_PROMPT_. In the material below, find every line containing the string "apptechbd" and return it.

╔══

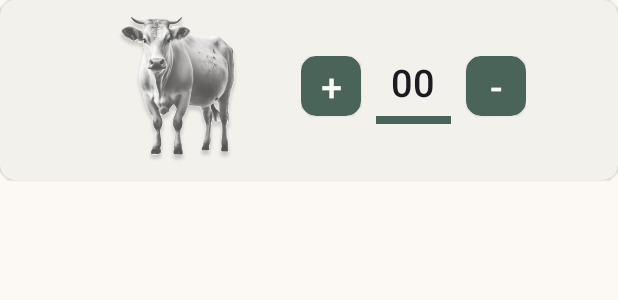
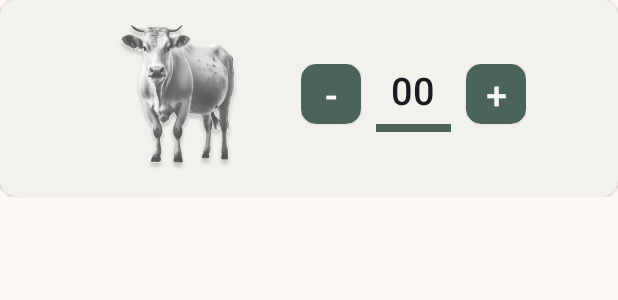
Before and after one commit to AhmedTHossain/haatbazaar, an Android app: the layout row_set_quantity.xml on its own in the app's theme, with its tools: preview values and no code run, on a phone screen of 412 x 824 dp. Shown: the top 300 px of the screen. Run offline under Robolectric (Android 15) with nearby library versions, the phone set to English and light mode, and no system bars.

Commit message:
feat: conditionally enable/disable the Set The Price button

```diff
--- /dev/null
+++ b/app/src/main/java/com/apptechbd/haatbazaar/interfaces/EnableOrDisableSetPriceButtonListener.java
@@ -0,0 +1,5 @@
+package com.apptechbd.haatbazaar.interfaces;
+
+public interface EnableOrDisableSetPriceButtonListener {
+    void onEnableOrDisableSetPriceButton(boolean isEnabled);
+}
--- a/app/src/main/res/layout/row_set_quantity.xml
+++ b/app/src/main/res/layout/row_set_quantity.xml
@@ -8,7 +8,9 @@
     <RelativeLayout
         android:layout_width="wrap_content"
         android:layout_height="wrap_content"
-        android:layout_gravity="center">
+        android:layout_gravity="center"
+        android:layout_marginTop="5dp"
+        android:layout_marginBottom="5dp">
 
         <de.hdodenhof.circleimageview.CircleImageView
             android:id="@+id/imageview_animal"
@@ -26,7 +28,7 @@
             android:layout_toEndOf="@id/imageview_animal">
 
             <com.google.android.material.card.MaterialCardView
-                android:id="@+id/card_plus"
+                android:id="@+id/card_minus"
                 android:layout_width="wrap_content"
                 android:layout_height="wrap_content"
                 android:clickable="true"
@@ -38,7 +40,7 @@
                     android:layout_width="40dp"
                     android:layout_height="40dp"
                     android:gravity="center"
-                    android:text="+"
+                    android:text="-"
                     android:textColor="@color/md_theme_surface"
                     android:textSize="25sp" />
             </com.google.android.material.card.MaterialCardView>
@@ -69,7 +71,7 @@
             </LinearLayout>
 
             <com.google.android.material.card.MaterialCardView
-                android:id="@+id/card_minus"
+                android:id="@+id/card_plus"
                 android:layout_width="wrap_content"
                 android:layout_height="wrap_content"
                 android:clickable="true"
@@ -81,10 +83,11 @@
                     android:layout_width="40dp"
                     android:layout_height="40dp"
                     android:gravity="center"
-                    android:text="-"
+                    android:text="+"
                     android:textColor="@color/md_theme_surface"
                     android:textSize="25sp" />
             </com.google.android.material.card.MaterialCardView>
+
         </LinearLayout>
 
     </RelativeLayout>
```
Also changed, not shown: app/src/main/java/com/apptechbd/haatbazaar/views/activities/CartActivity.java (+8 -2 lines), app/src/main/java/com/apptechbd/haatbazaar/views/fragments/cart/SetQuantityFragment.java (+19 -1 lines).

╚══

_EXERCISE ANSWER_.
+++ b/app/src/main/java/com/apptechbd/haatbazaar/interfaces/EnableOrDisableSetPriceButtonListener.java
+package com.apptechbd.haatbazaar.interfaces;
Also changed, not shown: app/src/main/java/com/apptechbd/haatbazaar/views/activities/CartActivity.java (+8 -2 lines), app/src/main/java/com/apptechbd/haatbazaar/views/fragments/cart/SetQuantityFragment.java (+19 -1 lines).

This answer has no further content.